*** Opening of SUPPLIED MATERIAL ***
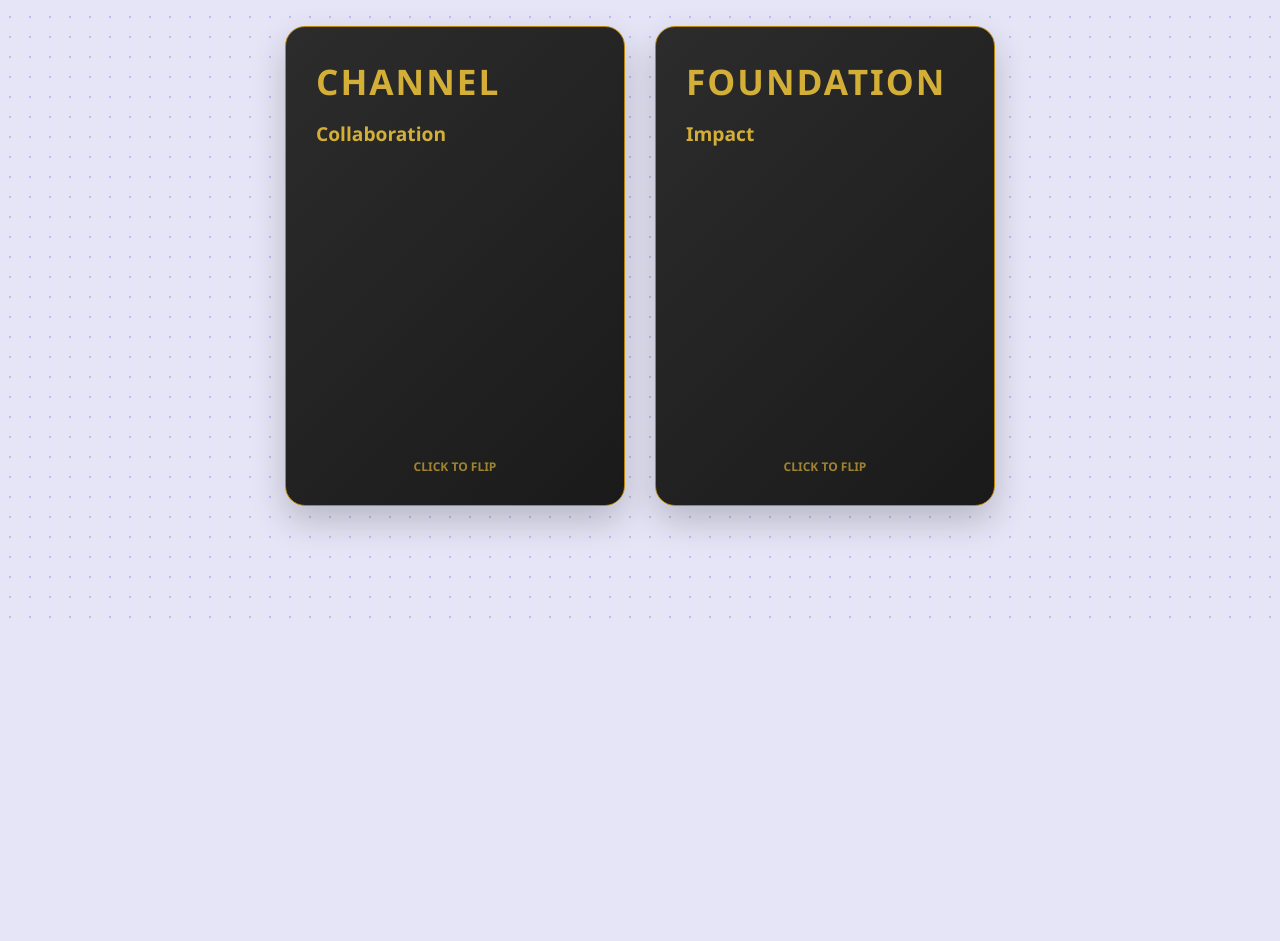
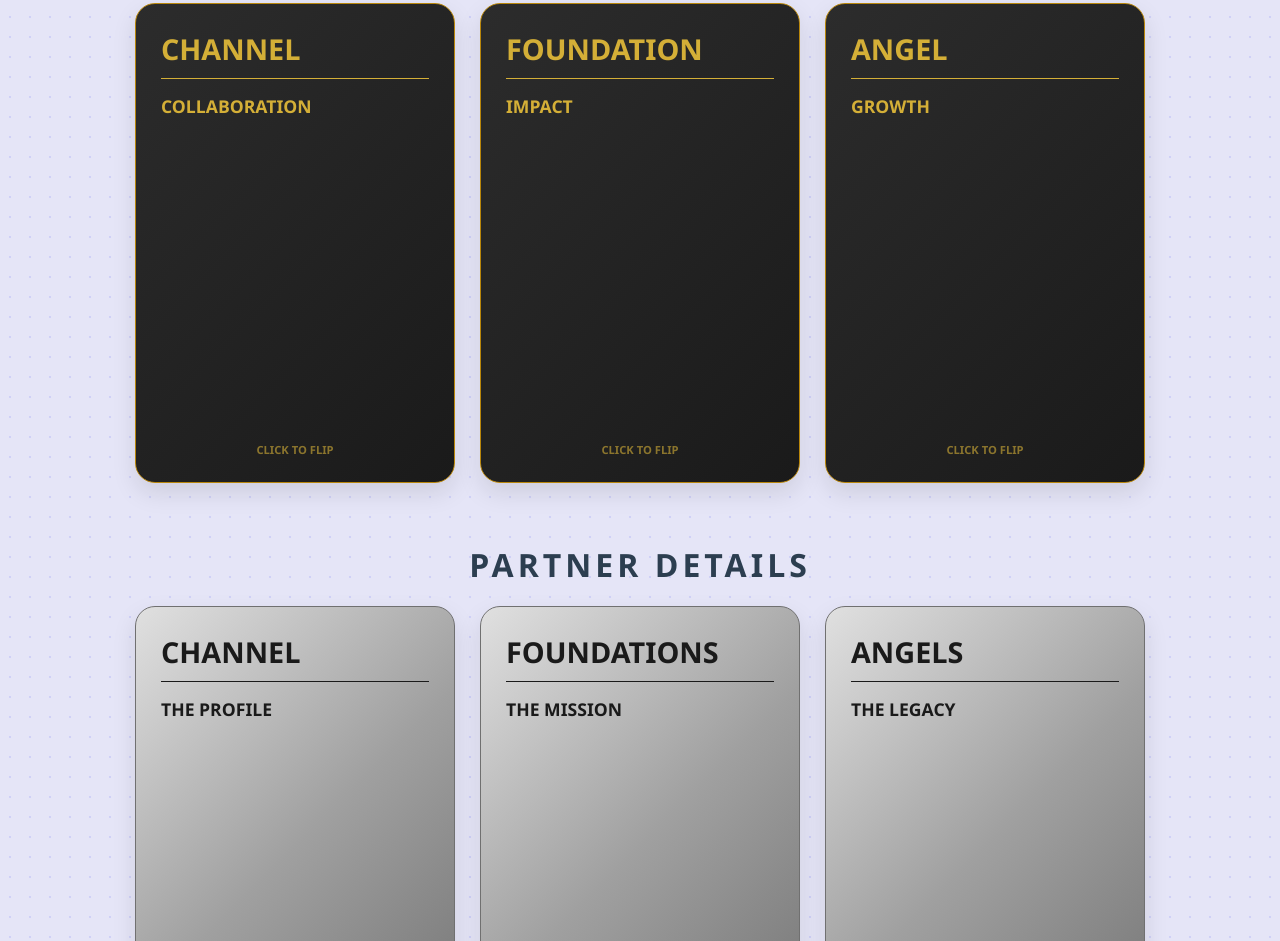
Before and after one commit to BestLifeVentures/BLV-Solution-Card-Exercise, a plain HTML site: page index.html in a window 1280 px wide. Shown: the part 753-1694 px from the top of the page. Before the commit the page ends 1389 px from the top, so only its background shows below. Drawn offline with Linux system fonts and the light colour scheme.

Commit message:
Update index.html

```diff
--- a/index.html
+++ b/index.html
@@ -3,219 +3,161 @@
 <head>
     <meta charset="UTF-8">
     <meta name="viewport" content="width=device-width, initial-scale=1.0">
-    <title>BLV & Partnership Cards</title>
+    <title>BLV Ecosystem & Outreach</title>
     <style>
         :root {
-            /* Gold Gradient Colors */
-            --gold-light: #f9e5af;
-            --gold-mid: #d4af37;
-            --gold-dark: #b8860b;
-            --text-dark: #2c3e50;
-            --black-bg: #1a1a1a;
-            --white-soft: rgba(255, 255, 255, 0.2);
-            --gold-soft: rgba(212, 175, 55, 0.1);
+            --gold-light: #f9e5af; --gold-mid: #d4af37; --gold-dark: #b8860b;
+            --silver-light: #e0e0e0; --silver-mid: #a0a0a0; --silver-dark: #707070;
+            --text-dark: #2c3e50; --black-bg: #1a1a1a;
         }
 
         body {
-            /* Grey background with lined dots pattern */
             background-color: #e5e5f7;
-            background-image: radial-gradient(#444cf744 1px, #e5e5f7 1px);
+            background-image: radial-gradient(#444cf722 1px, #e5e5f7 1px);
             background-size: 20px 20px;
-            margin: 0;
-            padding: 50px 0;
-            font-family: 'Segoe UI', Roboto, Helvetica, Arial, sans-serif;
-            display: flex;
-            flex-direction: column;
-            align-items: center;
+            margin: 0; padding: 50px 0;
+            font-family: 'Segoe UI', sans-serif;
+            display: flex; flex-direction: column; align-items: center;
         }
 
         .section-title {
-            color: var(--text-dark);
-            text-transform: uppercase;
-            letter-spacing: 4px;
-            margin-bottom: 20px;
-            font-weight: 800;
+            color: var(--text-dark); text-transform: uppercase;
+            letter-spacing: 4px; margin: 40px 0 20px; font-weight: 800;
         }
 
         .card-container {
-            display: flex;
-            gap: 30px;
-            perspective: 1200px;
-            justify-content: center;
-            flex-wrap: wrap;
-            max-width: 1200px;
-            margin-bottom: 80px;
+            display: flex; gap: 25px; perspective: 1500px;
+            justify-content: center; flex-wrap: wrap;
+            max-width: 1200px; margin-bottom: 20px;
         }
 
         .quiz-card {
-            width: 340px;
-            min-height: 480px;
-            cursor: pointer;
-            position: relative;
-            transform-style: preserve-3d;
-            transition: transform 0.7s cubic-bezier(0.4, 0, 0.2, 1);
+            width: 320px; min-height: 480px; cursor: pointer;
+            position: relative; transform-style: preserve-3d;
+            transition: transform 0.6s cubic-bezier(0.4, 0, 0.2, 1);
         }
 
-        .quiz-card.flipped {
-            transform: rotateY(180deg);
+        .quiz-card.flipped { transform: rotateY(180deg); }
+
+        .front, .back {
+            position: absolute; width: 100%; height: 100%;
+            backface-visibility: hidden; display: flex;
+            flex-direction: column; padding: 25px; border-radius: 20px;
+            box-shadow: 0 10px 25px rgba(0,0,0,0.1); box-sizing: border-box;
         }
 
-        .front, .back {
-            position: absolute;
-            width: 100%;
-            height: 100%;
-            backface-visibility: hidden;
-            display: flex;
-            flex-direction: column;
-            padding: 30px;
-            border-radius: 20px;
-            box-shadow: 0 15px 35px rgba(0,0,0,0.2);
-            box-sizing: border-box;
-        }
+        .back { transform: rotateY(180deg); overflow-y: auto; }
 
-        .back {
-            transform: rotateY(180deg);
-            overflow-y: auto;
-        }
-
-        /* --- BLV GOLD CARDS STYLE --- */
-        .gold-style .front, .gold-style .back {
-            background: linear-gradient(135deg, var(--gold-light) 0%, var(--gold-mid) 50%, var(--gold-dark) 100%);
-            color: var(--text-dark);
-            border: 1px solid var(--gold-dark);
-        }
-
-        /* --- PARTNER BLACK CARDS STYLE --- */
-        .black-style .front, .black-style .back {
-            background: linear-gradient(135deg, #2c2c2c 0%, var(--black-bg) 100%);
-            color: var(--gold-mid);
-            border: 1px solid var(--gold-dark);
-        }
+        /* Row Styles */
+        .gold-style .front, .gold-style .back { background: linear-gradient(135deg, var(--gold-light), var(--gold-mid), var(--gold-dark)); color: var(--text-dark); border: 1px solid var(--gold-dark); }
+        .black-style .front, .black-style .back { background: linear-gradient(135deg, #2c2c2c, var(--black-bg)); color: var(--gold-mid); border: 1px solid var(--gold-dark); }
+        .silver-style .front, .silver-style .back { background: linear-gradient(135deg, var(--silver-light), var(--silver-mid), var(--silver-dark)); color: #1a1a1a; border: 1px solid var(--silver-dark); }
+        .white-style .front, .white-style .back { background: #ffffff; color: var(--text-dark); border: 2px solid var(--gold-mid); }
 
         /* Typography */
-        h2 { font-size: 2.2rem; margin: 0; text-transform: uppercase; letter-spacing: 2px; }
-        .front p { font-size: 1.2rem; font-weight: 600; margin-top: 15px; }
-        h3 { font-size: 1.5rem; margin-top: 0; text-transform: uppercase; border-bottom: 1px solid rgba(0,0,0,0.1); padding-bottom: 10px; }
-
-        .content-text, .dropdown-content {
-            font-size: 1.05rem;
-            line-height: 1.6;
-            font-weight: 500;
-        }
-
-        .content-text { margin-bottom: 25px; }
+        h2 { font-size: 1.8rem; margin: 0; text-transform: uppercase; border-bottom: 1px solid currentColor; padding-bottom: 10px; }
+        .front p { font-size: 1.1rem; font-weight: 700; margin-top: 15px; text-transform: uppercase; }
+        h3 { font-size: 1.3rem; margin-top: 0; text-transform: uppercase; opacity: 0.8; }
+        .content-text { font-size: 1rem; line-height: 1.5; margin-bottom: 20px; font-weight: 500; }
 
         /* Dropdown Styles */
-        .dropdown {
-            margin-top: auto;
-            border: 1px solid currentColor;
-            border-radius: 12px;
-            transition: all 0.3s ease;
-        }
-
-        .dropdown-trigger {
-            padding: 15px;
-            display: flex;
-            justify-content: space-between;
-            align-items: center;
-            font-weight: 800;
-            text-transform: uppercase;
-            cursor: pointer;
-        }
-
-        .dropdown-content {
-            display: none;
-            padding: 20px;
-            border-top: 1px solid rgba(0,0,0,0.1);
-            background: var(--white-soft);
-        }
-
-        .black-style .dropdown-content { background: var(--gold-soft); }
-
+        .dropdown { margin-top: auto; border: 1px solid currentColor; border-radius: 10px; overflow: hidden; }
+        .dropdown-trigger { padding: 12px; display: flex; justify-content: space-between; font-weight: 800; text-transform: uppercase; cursor: pointer; background: rgba(255,255,255,0.1); }
+        .dropdown-content { display: none; padding: 15px; border-top: 1px solid currentColor; background: rgba(255,255,255,0.2); font-size: 0.95rem; }
         .dropdown.open .dropdown-content { display: block; }
-        .arrow { transition: transform 0.3s; }
-        .dropdown.open .arrow { transform: rotate(180deg); }
-
-        .tap-hint { font-size: 0.75rem; margin-top: auto; font-weight: 700; opacity: 0.7; text-align: center;}
+        .tap-hint { font-size: 0.7rem; margin-top: auto; opacity: 0.6; text-align: center; font-weight: bold; }
     </style>
 </head>
 <body>
 
-    <h1 class="section-title">Core Pillars</h1>
+    <h1 class="section-title">BLV Core Pillars</h1>
     <div class="card-container gold-style">
         <div class="quiz-card" onclick="handleFlip(this, event)">
-            <div class="front">
-                <h2>BLV</h2>
-                <p>Modernized Education</p>
-                <div class="tap-hint">CLICK TO FLIP</div>
+            <div class="front"><h2>BLV</h2><p>Modernized Education</p><div class="tap-hint">CLICK TO FLIP</div></div>
+            <div class="back"><h3>Reason</h3><div class="content-text">Technology is changing the world, people have access to any information. BLV utilizes technology to ensure mass information is applied through practical learning.</div><div class="dropdown" onclick="toggleDropdown(this, event)"><div class="dropdown-trigger">Solution <span>▼</span></div><div class="dropdown-content">Interactive learning software</div></div></div>
         </div>
-            <div class="back">
-                <h3>Reason</h3>
-                <div class="content-text">Technology is changing the world, people have access to any information they want, leading them to pay attention to their interests that may or may not be taught in schools. BLV utilizes technology to ensure mass information is applied through practical learning.</div>
-                <div class="dropdown" onclick="toggleDropdown(this, event)">
-                    <div class="dropdown-trigger">Solution <span class="arrow">▼</span></div>
-                    <div class="dropdown-content">Interactive learning software</div>
+        <div class="quiz-card" onclick="handleFlip(this, event)">
+            <div class="front"><h2>BLV</h2><p>Connection</p><div class="tap-hint">CLICK TO FLIP</div></div>
+            <div class="back"><h3>Reason</h3><div class="content-text">Efficiency leads to loneliness. BLV creates niche events focused on productivity and relationship-sparking interactions.</div><div class="dropdown" onclick="toggleDropdown(this, event)"><div class="dropdown-trigger">Solution <span>▼</span></div><div class="dropdown-content">BLV Bubble events and community coordination</div></div></div>
         </div>
+        <div class="quiz-card" onclick="handleFlip(this, event)">
+            <div class="front"><h2>BLV</h2><p>Longevity</p><div class="tap-hint">CLICK TO FLIP</div></div>
+            <div class="back"><h3>Reason</h3><div class="content-text">Wellness must be sustainable. BLV aims to help people win their mindset and find alignment to lower input costs and improve results.</div><div class="dropdown" onclick="toggleDropdown(this, event)"><div class="dropdown-trigger">Solution <span>▼</span></div><div class="dropdown-content">Informational Content & Consulting / Fundraising</div></div></div>
         </div>
     </div>
 
+    <h1 class="section-title">Partnership Needs</h1>
+    <div class="card-container black-style">
         <div class="quiz-card" onclick="handleFlip(this, event)">
-            <div class="front">
-                <h2>BLV</h2>
-                <p>Connection</p>
-                <div class="tap-hint">CLICK TO FLIP</div>
+            <div class="front"><h2>Channel</h2><p>Collaboration</p><div class="tap-hint">CLICK TO FLIP</div></div>
+            <div class="back"><h3>Need</h3><div class="content-text">Eyeballs</div><div class="dropdown" onclick="toggleDropdown(this, event)"><div class="dropdown-trigger">Give <span>▼</span></div><div class="dropdown-content">Interactive software to sell to their audience, Sponsorships</div></div></div>
         </div>
-            <div class="back">
-                <h3>Reason</h3>
-                <div class="content-text">Efficiency is leading to an extreme uptake in loneliness. BLV is creating niche online events focused on productivity and interaction between attendees to spark relationships aligned on shared interests.</div>
-                <div class="dropdown" onclick="toggleDropdown(this, event)">
-                    <div class="dropdown-trigger">Solution <span class="arrow">▼</span></div>
-                    <div class="dropdown-content">BLV Bubble events and community coordination</div>
+        <div class="quiz-card" onclick="handleFlip(this, event)">
+            <div class="front"><h2>Foundation</h2><p>Impact</p><div class="tap-hint">CLICK TO FLIP</div></div>
+            <div class="back"><h3>Need</h3><div class="content-text">MONEY</div><div class="dropdown" onclick="toggleDropdown(this, event)"><div class="dropdown-trigger">Give <span>▼</span></div><div class="dropdown-content">Education metrics, career satisfaction, and fundraising attention.</div></div></div>
         </div>
+        <div class="quiz-card" onclick="handleFlip(this, event)">
+            <div class="front"><h2>Angel</h2><p>Growth</p><div class="tap-hint">CLICK TO FLIP</div></div>
+            <div class="back"><h3>Need</h3><div class="content-text">MONEY</div><div class="dropdown" onclick="toggleDropdown(this, event)"><div class="dropdown-trigger">Give <span>▼</span></div><div class="dropdown-content">Matched investment desires & partnership support.</div></div></div>
         </div>
     </div>
 
+    <h1 class="section-title">Partner Details</h1>
+    <div class="card-container silver-style">
         <div class="quiz-card" onclick="handleFlip(this, event)">
-            <div class="front">
-                <h2>BLV</h2>
-                <p>Longevity</p>
-                <div class="tap-hint">CLICK TO FLIP</div>
+            <div class="front"><h2>Channel</h2><p>The Profile</p><div class="tap-hint">CLICK TO FLIP</div></div>
+            <div class="back"><h3>Details</h3><div class="content-text">Social media influencers who make content on mindset, career, finance, business solutions, and relationships.</div></div>
         </div>
-            <div class="back">
-                <h3>Reason</h3>
-                <div class="content-text">Wellness must be sustainable. Modern work demands are at all-time highs with low ROI. BLV aims to help people win their mindset and find alignment to lower the cost of health input and improve output results.</div>
-                <div class="dropdown" onclick="toggleDropdown(this, event)">
-                    <div class="dropdown-trigger">Solution <span class="arrow">▼</span></div>
-                    <div class="dropdown-content">Informational Content & Business Consulting / Fundraising</div>
+        <div class="quiz-card" onclick="handleFlip(this, event)">
+            <div class="front"><h2>Foundations</h2><p>The Mission</p><div class="tap-hint">CLICK TO FLIP</div></div>
+            <div class="back"><h3>Details</h3><div class="content-text">Non-profits with vested interest in humanity who believe career alignment, communication, and community is the way.</div></div>
         </div>
-            </div>
+        <div class="quiz-card" onclick="handleFlip(this, event)">
+            <div class="front"><h2>Angels</h2><p>The Legacy</p><div class="tap-hint">CLICK TO FLIP</div></div>
+            <div class="back"><h3>Details</h3><div class="content-text">Investors looking to leave a legacy, seeking returns by investing in individual startups we consult/facilitate.</div></div>
         </div>
     </div>
 
-    <h1 class="section-title">Partnerships</h1>
-    <div class="card-container black-style">
+    <h1 class="section-title">Outreach Strategy</h1>
+    <div class="card-container white-style">
         <div class="quiz-card" onclick="handleFlip(this, event)">
-            <div class="front">
-                <h2>Channel</h2>
-                <p>Collaboration</p>
-                <div class="tap-hint">CLICK TO FLIP</div>
+            <div class="front"><h2>3 Types of Problems</h2><p>Identification</p><div class="tap-hint">CLICK TO FLIP</div></div>
+            <div class="back"><h3>Layout</h3><div class="content-text">
+                • Known spoken (Talked about)<br>
+                • Known Unspoken (Hidden reality)<br>
+                • Unknown (Unaware)
+            </div></div>
         </div>
-            <div class="back">
-                <h3>Need</h3>
-                <div class="content-text">Eyeballs</div>
-                <div class="dropdown" onclick="toggleDropdown(this, event)">
-                    <div class="dropdown-trigger">Give <span class="arrow">▼</span></div>
-                    <div class="dropdown-content">Interactive software to sell to their audience, Sponsorships</div>
+        <div class="quiz-card" onclick="handleFlip(this, event)">
+            <div class="front"><h2>The Message</h2><p>Direct Outreach</p><div class="tap-hint">CLICK TO FLIP</div></div>
+            <div class="back"><h3>Structure</h3><div class="content-text">
+                1. WHY THEM (Honesty)<br>
+                2. Credibility (Experience)<br>
+                3. Admission (Seeking Solution?)<br>
+                4. WHY Solution (Purpose & ROI)
+            </div><div class="dropdown" onclick="toggleDropdown(this, event)"><div class="dropdown-trigger">Example <span>▼</span></div><div class="dropdown-content">"We focus on creators because you are modern teachers. 90% of content is forgotten in 24hrs; we help people actually apply what they learn."</div></div></div>
         </div>
+        <div class="quiz-card" onclick="handleFlip(this, event)">
+            <div class="front"><h2>Next Steps</h2><p>The Close</p><div class="tap-hint">CLICK TO FLIP</div></div>
+            <div class="back"><h3>Actions</h3><div class="content-text">
+                • Listen to response/state.<br>
+                • No admission: Create separation.<br>
+                • If YES: Set meeting with Miles.<br>
+                • Keep DMs surface level.
+            </div></div>
         </div>
     </div>
 
-        <div class="quiz-card" onclick="handleFlip(this, event)">
-            <div class="front">
-                <h2>Foundation</h2>
-                <p>Impact</p>
-                <div class="tap-hint">CLICK TO FLIP</div>
-            </div>
-            <div class="back">
-                <h3>Need</h3>
-                <div class="content-text">
+    <script>
+        function handleFlip(card, event) {
+            if (!event.target.closest('.dropdown')) {
+                card.classList.toggle('flipped');
+            }
+        }
+        function toggleDropdown(dropdown, event) {
+            event.stopPropagation();
+            dropdown.classList.toggle('open');
+        }
+    </script>
+</body>
+</html>
```
Lines whose indentation alone changed are shown as unchanged.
*** Close of SUPPLIED MATERIAL ***
TASK DIRECTIONS
Copy all lines of the records in which the string "overflow" can be found.

ANSWER SECTION
+        .back { transform: rotateY(180deg); overflow-y: auto; }
-            overflow-y: auto;
+        .dropdown { margin-top: auto; border: 1px solid currentColor; border-radius: 10px; overflow: hidden; }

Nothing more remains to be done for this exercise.